TASK INPUT section start

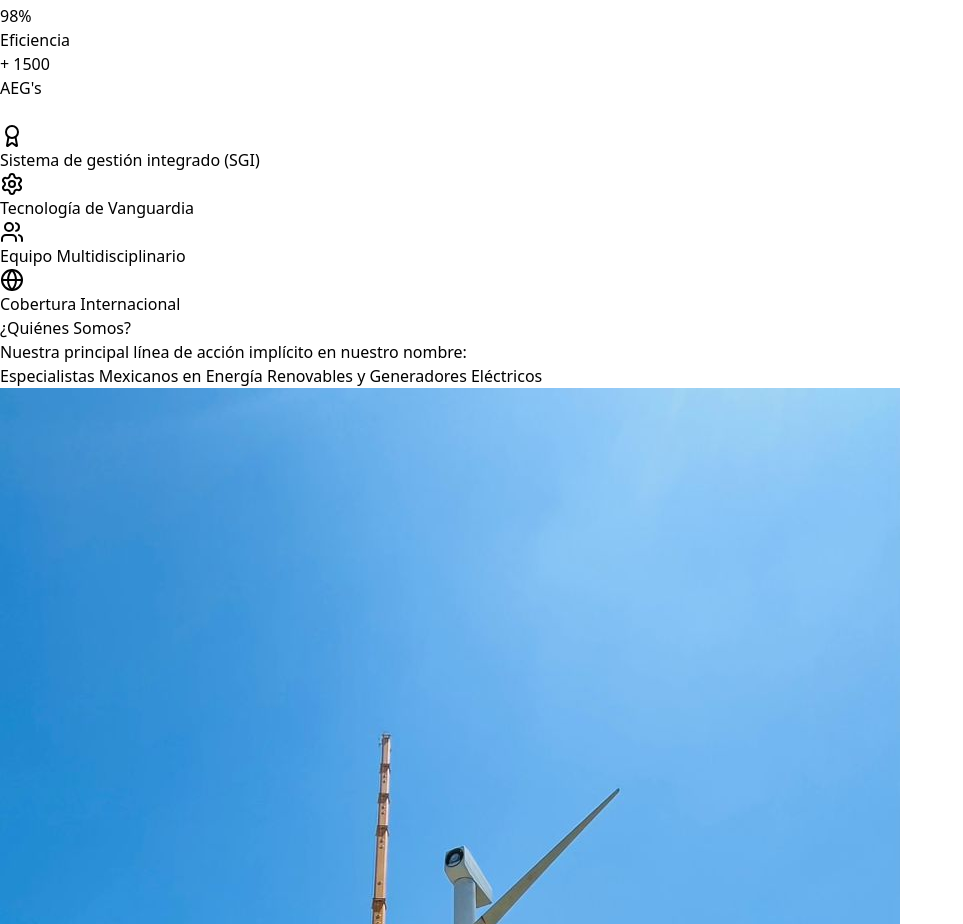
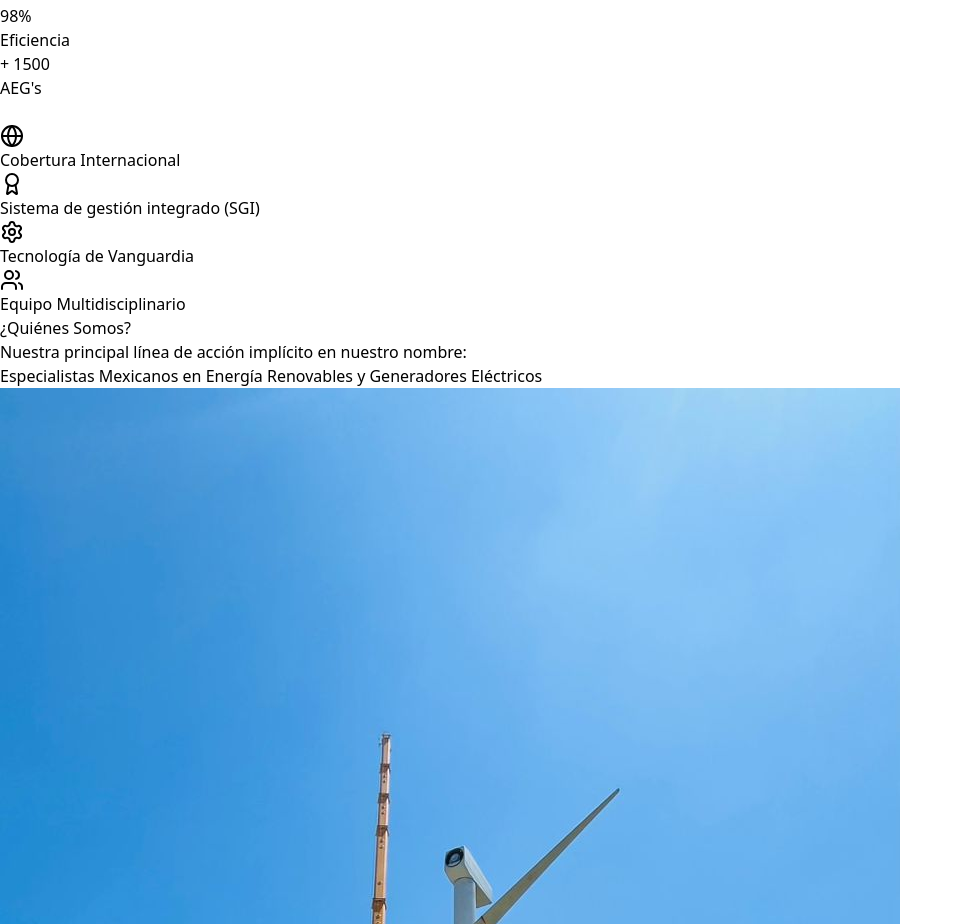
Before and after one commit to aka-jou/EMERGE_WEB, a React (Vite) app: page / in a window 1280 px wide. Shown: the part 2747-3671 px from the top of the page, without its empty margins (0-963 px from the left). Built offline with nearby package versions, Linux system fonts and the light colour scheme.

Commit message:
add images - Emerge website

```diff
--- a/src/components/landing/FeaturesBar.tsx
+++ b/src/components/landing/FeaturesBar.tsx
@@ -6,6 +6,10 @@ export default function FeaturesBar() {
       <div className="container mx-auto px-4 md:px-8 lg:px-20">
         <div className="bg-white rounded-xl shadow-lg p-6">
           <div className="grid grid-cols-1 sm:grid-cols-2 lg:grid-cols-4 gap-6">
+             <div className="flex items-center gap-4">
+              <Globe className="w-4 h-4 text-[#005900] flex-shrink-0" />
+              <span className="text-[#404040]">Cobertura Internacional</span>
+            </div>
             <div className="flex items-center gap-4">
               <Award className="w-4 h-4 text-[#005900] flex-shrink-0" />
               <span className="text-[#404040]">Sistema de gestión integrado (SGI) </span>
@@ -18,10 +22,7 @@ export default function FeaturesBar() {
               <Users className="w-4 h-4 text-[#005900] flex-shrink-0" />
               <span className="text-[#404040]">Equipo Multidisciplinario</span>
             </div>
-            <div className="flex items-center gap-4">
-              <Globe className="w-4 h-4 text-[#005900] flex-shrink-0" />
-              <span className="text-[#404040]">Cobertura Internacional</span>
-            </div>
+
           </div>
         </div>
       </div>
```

TASK INPUT section end

#### EXERCISE DESCRIPTION:
An exact reproduction of the data is required, with pictures excluded.

#### SOLVED EXERCISE:
Before and after one commit to aka-jou/EMERGE_WEB, a React (Vite) app: page / in a window 1280 px wide. Shown: the part 2747-3671 px from the top of the page, without its empty margins (0-963 px from the left). Built offline with nearby package versions, Linux system fonts and the light colour scheme.

Commit message:
add images - Emerge website

```diff
--- a/src/components/landing/FeaturesBar.tsx
+++ b/src/components/landing/FeaturesBar.tsx
@@ -6,6 +6,10 @@ export default function FeaturesBar() {
       <div className="container mx-auto px-4 md:px-8 lg:px-20">
         <div className="bg-white rounded-xl shadow-lg p-6">
           <div className="grid grid-cols-1 sm:grid-cols-2 lg:grid-cols-4 gap-6">
+             <div className="flex items-center gap-4">
+              <Globe className="w-4 h-4 text-[#005900] flex-shrink-0" />
+              <span className="text-[#404040]">Cobertura Internacional</span>
+            </div>
             <div className="flex items-center gap-4">
               <Award className="w-4 h-4 text-[#005900] flex-shrink-0" />
               <span className="text-[#404040]">Sistema de gestión integrado (SGI) </span>
@@ -18,10 +22,7 @@ export default function FeaturesBar() {
               <Users className="w-4 h-4 text-[#005900] flex-shrink-0" />
               <span className="text-[#404040]">Equipo Multidisciplinario</span>
             </div>
-            <div className="flex items-center gap-4">
-              <Globe className="w-4 h-4 text-[#005900] flex-shrink-0" />
-              <span className="text-[#404040]">Cobertura Internacional</span>
-            </div>
+
           </div>
         </div>
       </div>
```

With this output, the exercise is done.